Although creating the world light for the piston strut the other day gave a nice finish with a bit of reflectivity and the ability to combine and display those different materials, I still wasn’t happy with the so called metallic finish.

I’ll leave that piece as is and start work on another part of the arm for my side robot project, knowing that if I successfully find a technique for the look I’m after I will be able to replicate it over the new parts of the body.

Today I have worked on the piston head, the second part of the arm. It was fairly easy to create the starting model, a cylinder, then push in the center, use another polygonal solid cylinder to punch the holes out of the main section, and then model the curved joint area with a handbuilt shape, extruded from a starting cylinder.

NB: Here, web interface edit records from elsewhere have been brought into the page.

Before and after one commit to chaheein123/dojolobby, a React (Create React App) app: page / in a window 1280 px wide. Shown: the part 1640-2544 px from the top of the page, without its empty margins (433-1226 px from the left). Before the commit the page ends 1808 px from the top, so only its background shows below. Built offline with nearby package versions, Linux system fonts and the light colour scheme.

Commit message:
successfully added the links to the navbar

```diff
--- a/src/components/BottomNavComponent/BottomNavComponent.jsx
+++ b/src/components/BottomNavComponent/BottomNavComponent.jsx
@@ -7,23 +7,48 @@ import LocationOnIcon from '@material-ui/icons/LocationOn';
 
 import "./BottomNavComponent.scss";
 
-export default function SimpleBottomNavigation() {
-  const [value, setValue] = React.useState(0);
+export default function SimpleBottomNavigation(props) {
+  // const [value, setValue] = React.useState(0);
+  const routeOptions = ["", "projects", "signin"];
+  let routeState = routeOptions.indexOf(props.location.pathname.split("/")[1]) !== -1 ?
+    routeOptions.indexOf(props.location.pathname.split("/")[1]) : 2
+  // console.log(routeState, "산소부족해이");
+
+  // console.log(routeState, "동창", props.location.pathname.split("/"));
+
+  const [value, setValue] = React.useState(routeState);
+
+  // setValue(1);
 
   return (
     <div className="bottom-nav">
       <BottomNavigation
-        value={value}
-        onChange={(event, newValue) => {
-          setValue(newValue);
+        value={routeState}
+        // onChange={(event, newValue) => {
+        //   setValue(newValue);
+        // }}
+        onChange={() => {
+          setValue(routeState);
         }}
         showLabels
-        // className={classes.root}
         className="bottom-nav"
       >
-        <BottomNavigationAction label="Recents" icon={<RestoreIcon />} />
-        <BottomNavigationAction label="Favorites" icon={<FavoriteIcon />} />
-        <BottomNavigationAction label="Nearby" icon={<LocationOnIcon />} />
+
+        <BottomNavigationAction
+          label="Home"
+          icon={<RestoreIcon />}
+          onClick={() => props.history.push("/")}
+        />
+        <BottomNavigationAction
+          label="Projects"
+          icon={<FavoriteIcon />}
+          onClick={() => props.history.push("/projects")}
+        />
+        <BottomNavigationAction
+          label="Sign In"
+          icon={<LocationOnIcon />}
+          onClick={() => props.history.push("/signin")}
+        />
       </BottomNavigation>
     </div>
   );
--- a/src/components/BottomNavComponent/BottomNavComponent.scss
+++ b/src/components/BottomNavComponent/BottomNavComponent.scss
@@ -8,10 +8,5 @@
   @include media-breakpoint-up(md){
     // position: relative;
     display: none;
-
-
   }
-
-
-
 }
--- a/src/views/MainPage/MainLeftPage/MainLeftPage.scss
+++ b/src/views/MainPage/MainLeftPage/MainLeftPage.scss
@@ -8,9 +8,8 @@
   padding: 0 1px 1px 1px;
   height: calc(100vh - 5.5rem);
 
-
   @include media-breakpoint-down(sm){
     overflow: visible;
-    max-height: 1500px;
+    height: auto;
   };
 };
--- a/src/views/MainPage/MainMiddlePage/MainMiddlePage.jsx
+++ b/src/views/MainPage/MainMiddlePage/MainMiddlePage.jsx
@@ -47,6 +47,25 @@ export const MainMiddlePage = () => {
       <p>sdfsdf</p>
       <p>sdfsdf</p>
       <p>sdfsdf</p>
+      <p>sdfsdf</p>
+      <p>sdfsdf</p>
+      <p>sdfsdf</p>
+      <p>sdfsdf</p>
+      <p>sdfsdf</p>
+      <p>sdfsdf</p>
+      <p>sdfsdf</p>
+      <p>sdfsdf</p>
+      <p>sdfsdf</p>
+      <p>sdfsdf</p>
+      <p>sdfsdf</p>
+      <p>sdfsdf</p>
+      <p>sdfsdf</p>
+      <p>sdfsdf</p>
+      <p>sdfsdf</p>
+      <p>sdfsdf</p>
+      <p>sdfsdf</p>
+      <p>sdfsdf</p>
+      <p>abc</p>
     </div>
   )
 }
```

Eventually I discovered a tutorial for a steel finish on a model, that was in the same version as my MAYA (it seems to have changed tools and methods for achieving this a LOT over the years) so it was essential to find one on the 2013 build. It had images so I could see what it meant by a metallic finish, again something to watch as what a few of the guys giving tutorials mean by metal finish is not what I wanted!

And although it took longer than it should have, MAYA hiding menus and click points again, especially when trying to find the connection editor (click on the arrow between nodes in the hypershader) I am really pleased with the results.


it looks excellent, and because it saves it as a node (like a style sheet in MAYA) you can click and apply to every bit you want to look like steel, cool..

This is the link to the best tutorial I have found…

These are all really useful things to keep going over, because a robot with hard lines and finish should be easier to create than the bird I will work on over this module and then finish in my Masters project itself next year, it’s all about pushing, pulling and then refining shapes using edge loops or single vertices.

I know that MAYA is not a programme that you can dip in and out of if you want to be efficient and make the best models you can.